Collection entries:
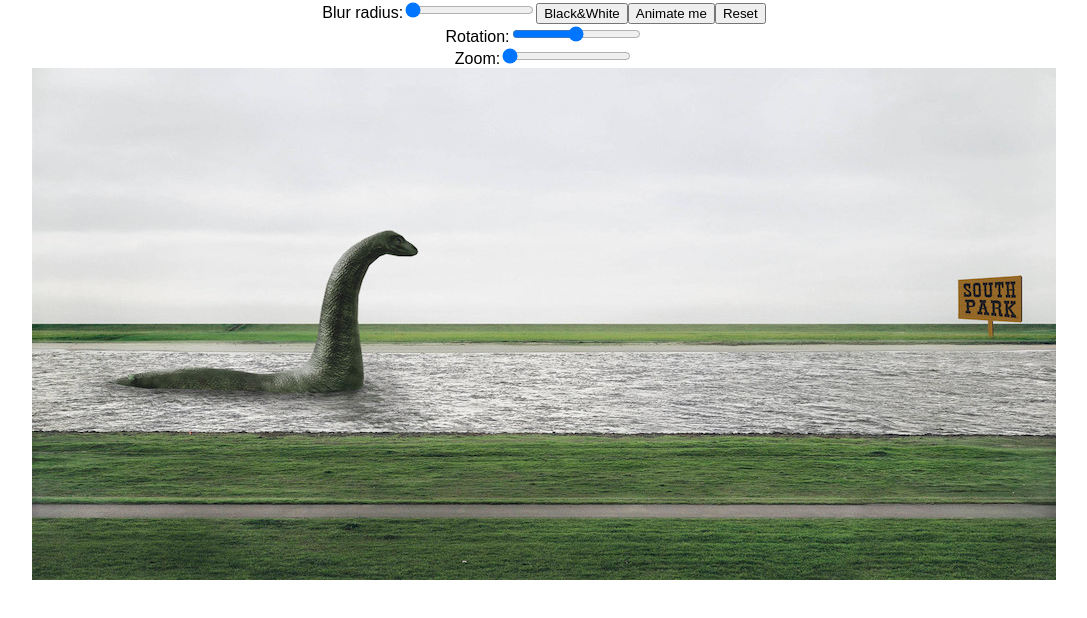
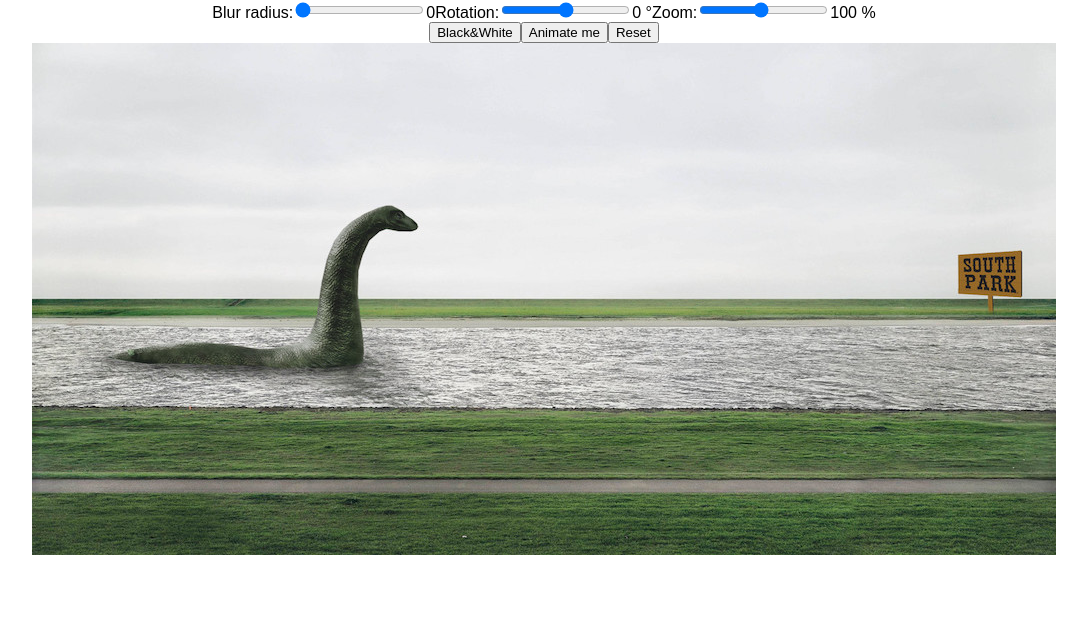
Before and after one commit to volkova-annie/drawing-board, a React (Create React App) app: page / in a window 1280 px wide. Shown: the top 618 px of the page, without its empty margins (96-1183 px from the left). Built offline with nearby package versions, Linux system fonts and the light colour scheme.

Commit message:
Update styles

```diff
--- a/src/components/DrawingPage/index.js
+++ b/src/components/DrawingPage/index.js
@@ -74,9 +74,10 @@ class DrawingPage extends Component {
   render() {
     return (
       <div className={styles.wrapper}>
-        <div>
         <div className={styles.panelRow}>
-            <label htmlFor="blur">Blur radius:</label>
+          <div className={styles.rangesZone}>
+            <label htmlFor="blur">
+              <span className={styles.rangeCaption}>Blur radius:</span>
               <input
                 id="blur"
                 type="range"
@@ -85,6 +86,34 @@ class DrawingPage extends Component {
                 value={ this.state.blurRadius }
                 onChange={ this.handleBlur }
               />
+              { this.state.blurRadius }
+            </label>
+            <label htmlFor="rotate">
+              <span className={styles.rangeCaption}>Rotation:</span>
+              <input
+                id="rotate"
+                type="range"
+                min="-180"
+                max="180"
+                value={ this.state.rotationAngle }
+                onChange={ this.handleRotate }
+              />
+              { this.state.rotationAngle } &#176;
+            </label>
+            <label htmlFor="scale">
+              <span className={styles.rangeCaption}>Zoom:</span>
+              <input
+                id="scale"
+                type="range"
+                min="0.1"
+                max="2"
+                step="0.1"
+                value={ this.state.scale }
+                onChange={ this.handleScale }
+              />
+              { (this.state.scale * 100).toFixed() } %
+            </label>
+          </div>
           <button onClick={ this.handleBW }>
             Black&White
           </button>
@@ -96,30 +125,6 @@ class DrawingPage extends Component {
             Reset
           </button>
         </div>
-          <div className={styles.panelRow}>
-            <label htmlFor="rotate">Rotation:</label>
-            <input
-              id="rotate"
-              type="range"
-              min="-180"
-              max="180"
-              value={ this.state.rotationAngle }
-              onChange={ this.handleRotate }
-            />
-          </div>
-          <div className={styles.panelRow}>
-            <label htmlFor="scale">Zoom:</label>
-            <input
-              id="scale"
-              type="range"
-              min="1"
-              max="2"
-              step="0.1"
-              value={ this.state.scale }
-              onChange={ this.handleScale }
-            />
-          </div>
-        </div>
         <DrawingBoard width="700px" height="500px" ref={instance => {this.board = instance}} />
       </div>
     )
--- a/src/components/DrawingPage/styles.css
+++ b/src/components/DrawingPage/styles.css
@@ -1,6 +1,6 @@
 .panelRow {
   display: flex;
-  align-items: center;
+  align-items: baseline;
   margin-bottom: 10px;
 }
 
@@ -19,3 +19,23 @@
   align-items: center;
   margin-top: 40px;
 }
+
+.rangesZone {
+  display: flex;
+  flex-direction: column;
+}
+
+.rangesZone input {
+  width: 140px;
+  margin-right: 10px;
+}
+
+.rangesZone label {
+  flex-grow: 1;
+}
+
+.rangeCaption {
+  width: 90px;
+  flex-shrink: 0;
+  display: inline-block;
+}
```
Lines whose indentation alone changed are shown as unchanged.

| Task instructions |
Looking at the records above, work out how many lines contain "panelRow". Give the number only.

| Written response |
4